§ TASK ITEM
Extract each line of the records below that contains the word "Nivel".

§ INPUT MATERIAL

============

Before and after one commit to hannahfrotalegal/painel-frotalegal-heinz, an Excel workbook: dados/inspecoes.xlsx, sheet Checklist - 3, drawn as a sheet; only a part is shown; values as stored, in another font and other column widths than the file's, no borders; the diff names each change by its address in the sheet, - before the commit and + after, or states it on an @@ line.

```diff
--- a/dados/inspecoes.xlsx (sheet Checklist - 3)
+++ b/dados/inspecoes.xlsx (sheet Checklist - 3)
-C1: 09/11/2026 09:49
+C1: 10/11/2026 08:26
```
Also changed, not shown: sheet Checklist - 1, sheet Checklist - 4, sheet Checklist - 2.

============

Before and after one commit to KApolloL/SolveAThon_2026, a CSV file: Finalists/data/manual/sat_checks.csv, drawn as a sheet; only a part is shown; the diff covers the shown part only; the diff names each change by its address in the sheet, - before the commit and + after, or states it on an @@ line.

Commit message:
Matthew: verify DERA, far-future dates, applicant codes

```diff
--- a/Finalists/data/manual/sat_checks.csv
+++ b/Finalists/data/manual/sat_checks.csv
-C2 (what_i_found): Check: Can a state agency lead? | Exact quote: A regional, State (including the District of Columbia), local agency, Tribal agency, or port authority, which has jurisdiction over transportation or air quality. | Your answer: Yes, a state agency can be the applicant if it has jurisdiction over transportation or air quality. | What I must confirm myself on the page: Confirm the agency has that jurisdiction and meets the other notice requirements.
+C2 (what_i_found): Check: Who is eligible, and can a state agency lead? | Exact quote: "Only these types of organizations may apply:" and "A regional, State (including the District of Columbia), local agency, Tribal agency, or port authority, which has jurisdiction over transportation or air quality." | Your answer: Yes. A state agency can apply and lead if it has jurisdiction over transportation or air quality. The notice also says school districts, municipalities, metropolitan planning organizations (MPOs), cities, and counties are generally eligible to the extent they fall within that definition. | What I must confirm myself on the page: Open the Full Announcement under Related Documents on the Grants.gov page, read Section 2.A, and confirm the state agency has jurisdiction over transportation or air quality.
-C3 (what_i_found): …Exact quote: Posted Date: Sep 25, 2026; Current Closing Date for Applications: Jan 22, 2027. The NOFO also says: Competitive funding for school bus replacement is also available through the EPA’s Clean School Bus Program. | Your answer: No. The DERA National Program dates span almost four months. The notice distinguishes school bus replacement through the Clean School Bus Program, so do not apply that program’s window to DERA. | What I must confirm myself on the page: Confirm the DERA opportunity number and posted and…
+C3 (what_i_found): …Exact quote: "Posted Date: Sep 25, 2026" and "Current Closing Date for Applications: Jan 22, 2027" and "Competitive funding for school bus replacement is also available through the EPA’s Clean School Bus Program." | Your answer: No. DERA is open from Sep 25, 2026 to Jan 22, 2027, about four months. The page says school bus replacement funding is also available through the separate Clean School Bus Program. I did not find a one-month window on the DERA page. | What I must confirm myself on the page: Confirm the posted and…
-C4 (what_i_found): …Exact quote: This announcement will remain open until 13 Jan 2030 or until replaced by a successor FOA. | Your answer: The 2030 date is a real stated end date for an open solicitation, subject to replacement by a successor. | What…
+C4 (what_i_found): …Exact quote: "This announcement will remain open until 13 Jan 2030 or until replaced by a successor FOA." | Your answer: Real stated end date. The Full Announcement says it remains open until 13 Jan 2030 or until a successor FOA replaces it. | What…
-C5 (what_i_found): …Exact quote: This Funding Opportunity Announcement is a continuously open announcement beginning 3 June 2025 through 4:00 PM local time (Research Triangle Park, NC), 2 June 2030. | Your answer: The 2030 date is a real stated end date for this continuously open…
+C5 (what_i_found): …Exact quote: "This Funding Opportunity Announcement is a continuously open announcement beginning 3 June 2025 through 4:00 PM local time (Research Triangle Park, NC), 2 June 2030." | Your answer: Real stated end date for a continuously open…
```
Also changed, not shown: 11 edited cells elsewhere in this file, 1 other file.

============

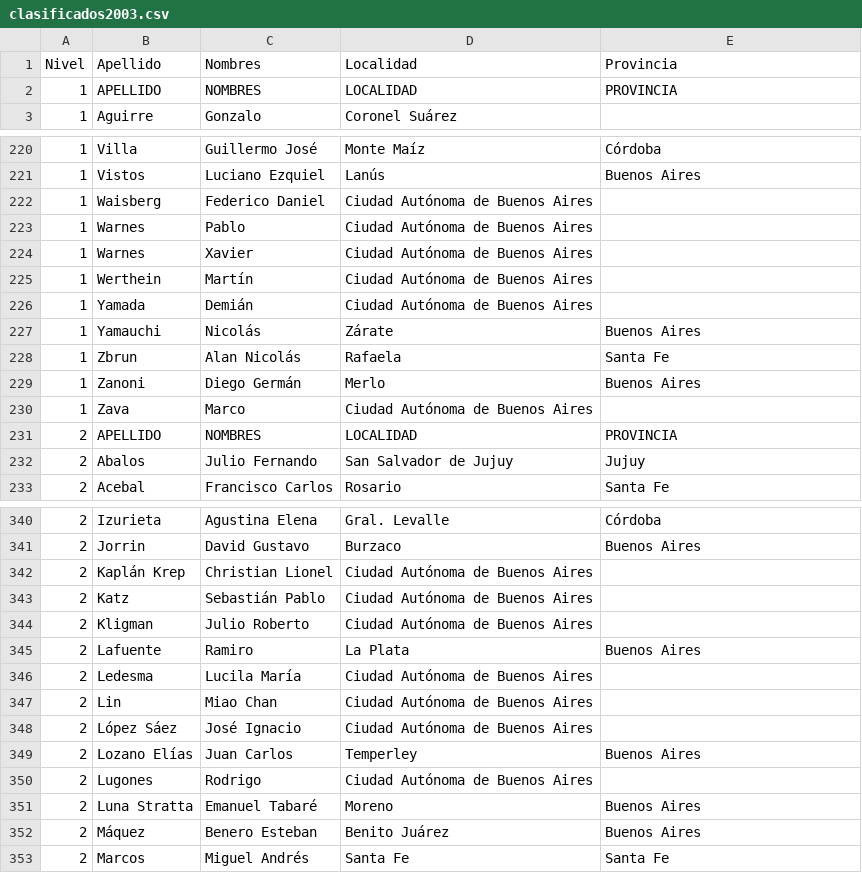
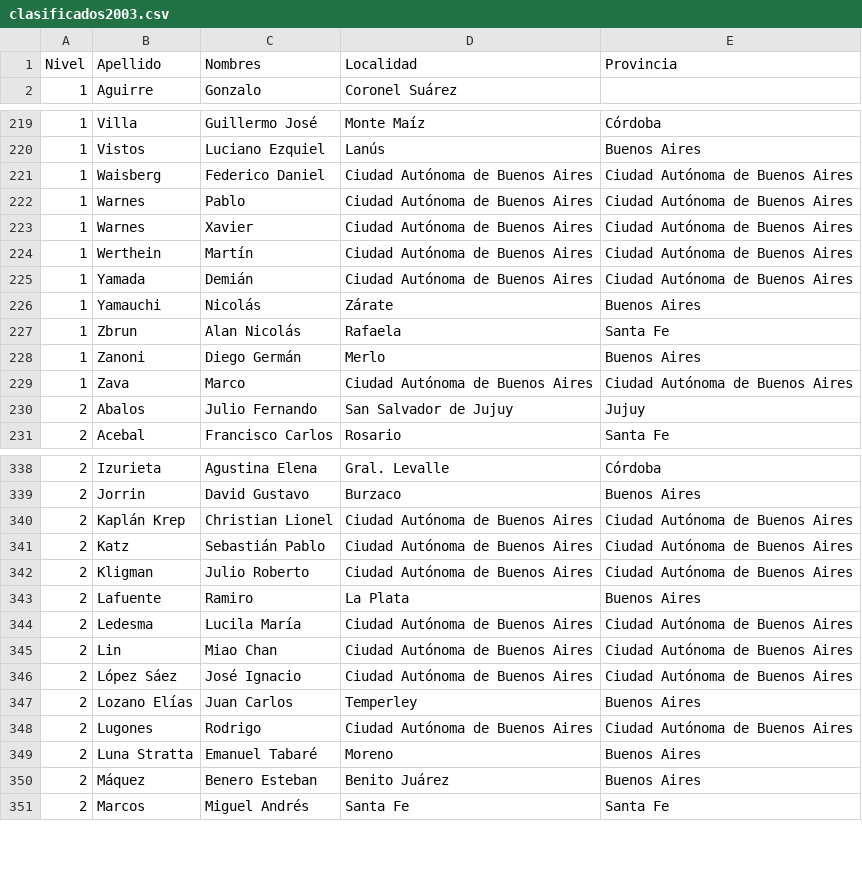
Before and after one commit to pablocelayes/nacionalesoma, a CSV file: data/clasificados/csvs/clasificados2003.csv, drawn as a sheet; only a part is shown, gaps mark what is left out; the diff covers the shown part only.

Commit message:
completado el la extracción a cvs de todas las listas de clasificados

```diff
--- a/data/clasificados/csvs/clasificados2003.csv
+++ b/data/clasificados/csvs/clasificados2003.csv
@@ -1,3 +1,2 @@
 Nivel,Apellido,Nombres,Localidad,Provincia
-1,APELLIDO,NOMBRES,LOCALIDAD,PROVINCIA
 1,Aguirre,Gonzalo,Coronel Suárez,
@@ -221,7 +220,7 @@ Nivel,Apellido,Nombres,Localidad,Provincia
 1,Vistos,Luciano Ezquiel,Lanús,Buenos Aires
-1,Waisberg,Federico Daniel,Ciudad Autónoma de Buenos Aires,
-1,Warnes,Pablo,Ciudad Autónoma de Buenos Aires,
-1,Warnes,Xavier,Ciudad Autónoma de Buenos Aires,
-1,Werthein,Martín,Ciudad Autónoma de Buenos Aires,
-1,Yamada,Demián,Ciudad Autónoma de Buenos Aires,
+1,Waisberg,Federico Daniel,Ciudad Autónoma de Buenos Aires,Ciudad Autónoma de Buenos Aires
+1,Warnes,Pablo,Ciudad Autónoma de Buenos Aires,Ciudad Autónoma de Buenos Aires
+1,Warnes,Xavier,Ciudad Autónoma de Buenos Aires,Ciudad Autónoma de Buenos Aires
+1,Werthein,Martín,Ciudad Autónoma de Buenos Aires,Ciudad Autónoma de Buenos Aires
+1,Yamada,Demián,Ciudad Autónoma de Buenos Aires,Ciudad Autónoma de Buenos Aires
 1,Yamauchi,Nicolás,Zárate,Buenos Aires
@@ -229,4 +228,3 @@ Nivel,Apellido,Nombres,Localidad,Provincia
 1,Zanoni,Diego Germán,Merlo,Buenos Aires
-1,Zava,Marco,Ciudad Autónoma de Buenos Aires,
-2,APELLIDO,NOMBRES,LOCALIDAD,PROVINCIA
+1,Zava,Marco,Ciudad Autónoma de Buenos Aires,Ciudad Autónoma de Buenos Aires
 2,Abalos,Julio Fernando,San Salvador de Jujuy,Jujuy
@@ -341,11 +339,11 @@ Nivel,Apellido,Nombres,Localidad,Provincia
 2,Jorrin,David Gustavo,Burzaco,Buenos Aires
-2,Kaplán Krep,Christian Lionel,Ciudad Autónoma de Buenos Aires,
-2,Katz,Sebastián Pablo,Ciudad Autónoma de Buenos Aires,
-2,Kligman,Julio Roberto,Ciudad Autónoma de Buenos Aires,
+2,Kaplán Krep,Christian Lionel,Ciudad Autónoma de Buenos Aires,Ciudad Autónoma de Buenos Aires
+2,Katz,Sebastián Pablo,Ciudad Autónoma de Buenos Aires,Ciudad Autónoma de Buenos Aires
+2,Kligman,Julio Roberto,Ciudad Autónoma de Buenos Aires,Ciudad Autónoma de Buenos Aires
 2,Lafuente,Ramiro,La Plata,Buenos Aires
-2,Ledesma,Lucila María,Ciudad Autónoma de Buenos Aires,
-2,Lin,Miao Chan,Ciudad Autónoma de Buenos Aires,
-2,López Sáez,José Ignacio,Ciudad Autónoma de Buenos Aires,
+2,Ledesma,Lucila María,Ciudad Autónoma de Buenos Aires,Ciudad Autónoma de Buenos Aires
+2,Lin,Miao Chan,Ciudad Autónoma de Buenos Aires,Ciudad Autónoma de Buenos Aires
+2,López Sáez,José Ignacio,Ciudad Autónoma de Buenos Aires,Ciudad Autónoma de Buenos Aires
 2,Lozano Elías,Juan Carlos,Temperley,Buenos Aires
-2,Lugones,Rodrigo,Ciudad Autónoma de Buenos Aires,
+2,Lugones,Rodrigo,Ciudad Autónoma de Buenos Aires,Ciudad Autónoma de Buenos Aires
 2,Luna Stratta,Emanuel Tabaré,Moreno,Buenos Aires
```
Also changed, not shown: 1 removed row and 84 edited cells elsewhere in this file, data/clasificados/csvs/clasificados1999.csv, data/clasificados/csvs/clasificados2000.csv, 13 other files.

============

§ OUTPUT BELOW
 Nivel,Apellido,Nombres,Localidad,Provincia
@@ -221,7 +220,7 @@ Nivel,Apellido,Nombres,Localidad,Provincia
@@ -229,4 +228,3 @@ Nivel,Apellido,Nombres,Localidad,Provincia
@@ -341,11 +339,11 @@ Nivel,Apellido,Nombres,Localidad,Provincia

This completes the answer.